(Stored entries)
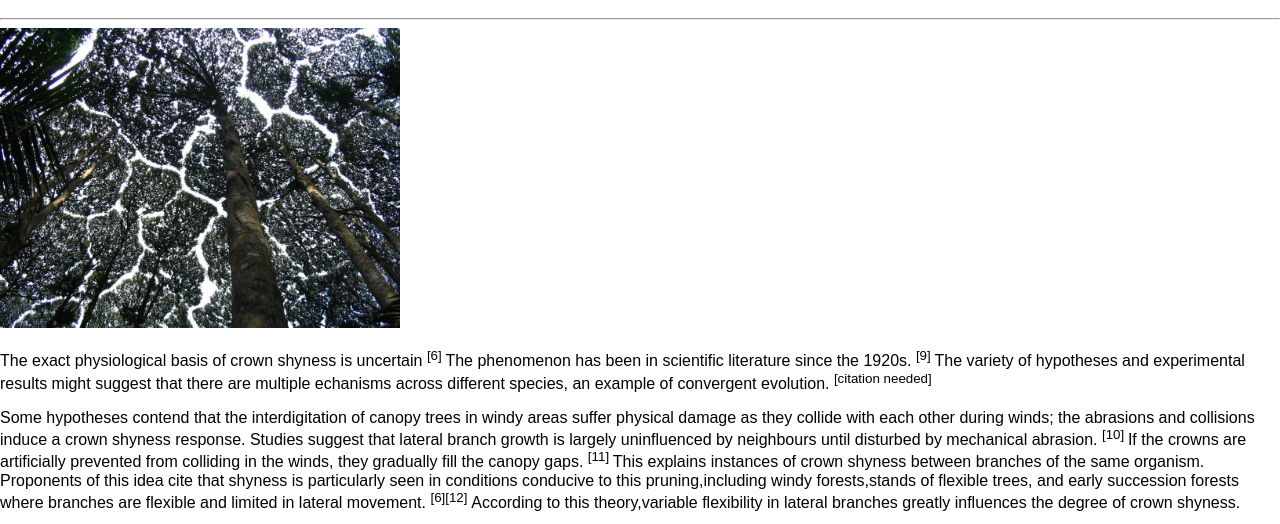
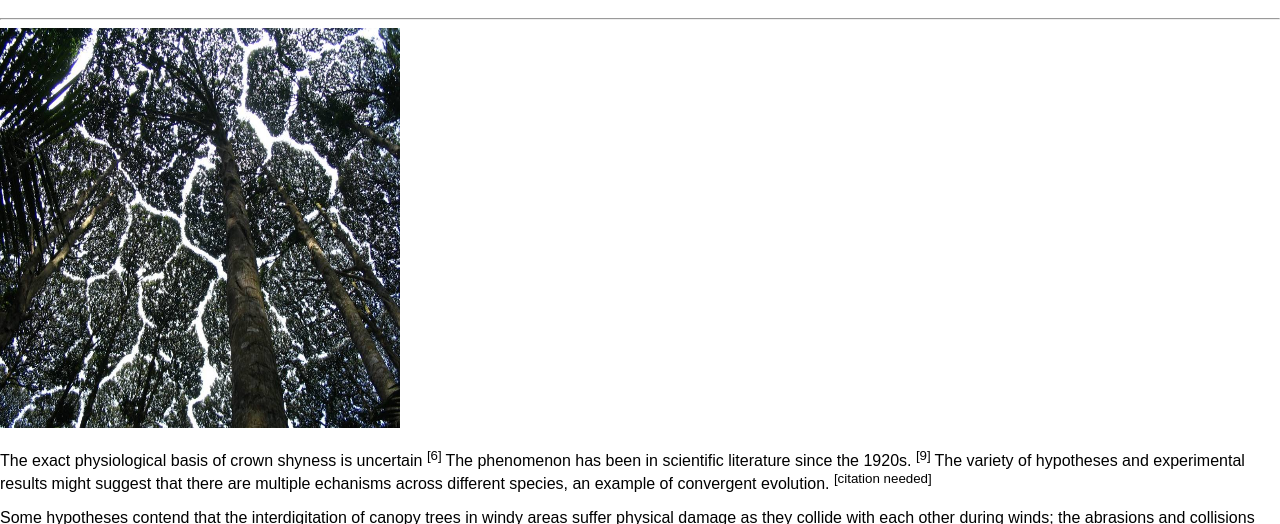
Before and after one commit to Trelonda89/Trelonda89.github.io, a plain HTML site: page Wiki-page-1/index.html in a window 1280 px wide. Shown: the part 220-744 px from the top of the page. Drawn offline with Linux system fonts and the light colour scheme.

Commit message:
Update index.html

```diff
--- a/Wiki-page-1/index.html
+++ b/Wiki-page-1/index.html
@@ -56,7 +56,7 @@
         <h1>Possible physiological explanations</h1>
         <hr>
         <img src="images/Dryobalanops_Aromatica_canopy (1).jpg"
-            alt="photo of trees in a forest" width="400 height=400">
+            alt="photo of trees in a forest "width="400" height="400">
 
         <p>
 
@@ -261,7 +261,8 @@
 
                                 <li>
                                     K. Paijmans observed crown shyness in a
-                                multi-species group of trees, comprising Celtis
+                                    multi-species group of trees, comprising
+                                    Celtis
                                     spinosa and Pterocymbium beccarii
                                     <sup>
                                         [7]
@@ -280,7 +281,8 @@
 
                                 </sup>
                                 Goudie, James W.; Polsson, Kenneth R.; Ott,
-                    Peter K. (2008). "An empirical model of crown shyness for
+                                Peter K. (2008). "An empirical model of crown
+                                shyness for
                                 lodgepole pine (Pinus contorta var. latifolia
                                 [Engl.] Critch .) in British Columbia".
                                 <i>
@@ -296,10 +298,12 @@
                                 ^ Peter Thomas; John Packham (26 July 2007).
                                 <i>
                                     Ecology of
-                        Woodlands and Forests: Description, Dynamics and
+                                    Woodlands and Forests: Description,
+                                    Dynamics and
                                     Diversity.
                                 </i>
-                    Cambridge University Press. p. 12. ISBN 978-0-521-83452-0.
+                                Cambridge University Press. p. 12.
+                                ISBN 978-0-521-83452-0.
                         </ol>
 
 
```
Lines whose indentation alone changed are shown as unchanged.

● TASK INSTRUCTIONS
Find how many lines in the data above include the string "html", and give that number alone.

● REPLY
4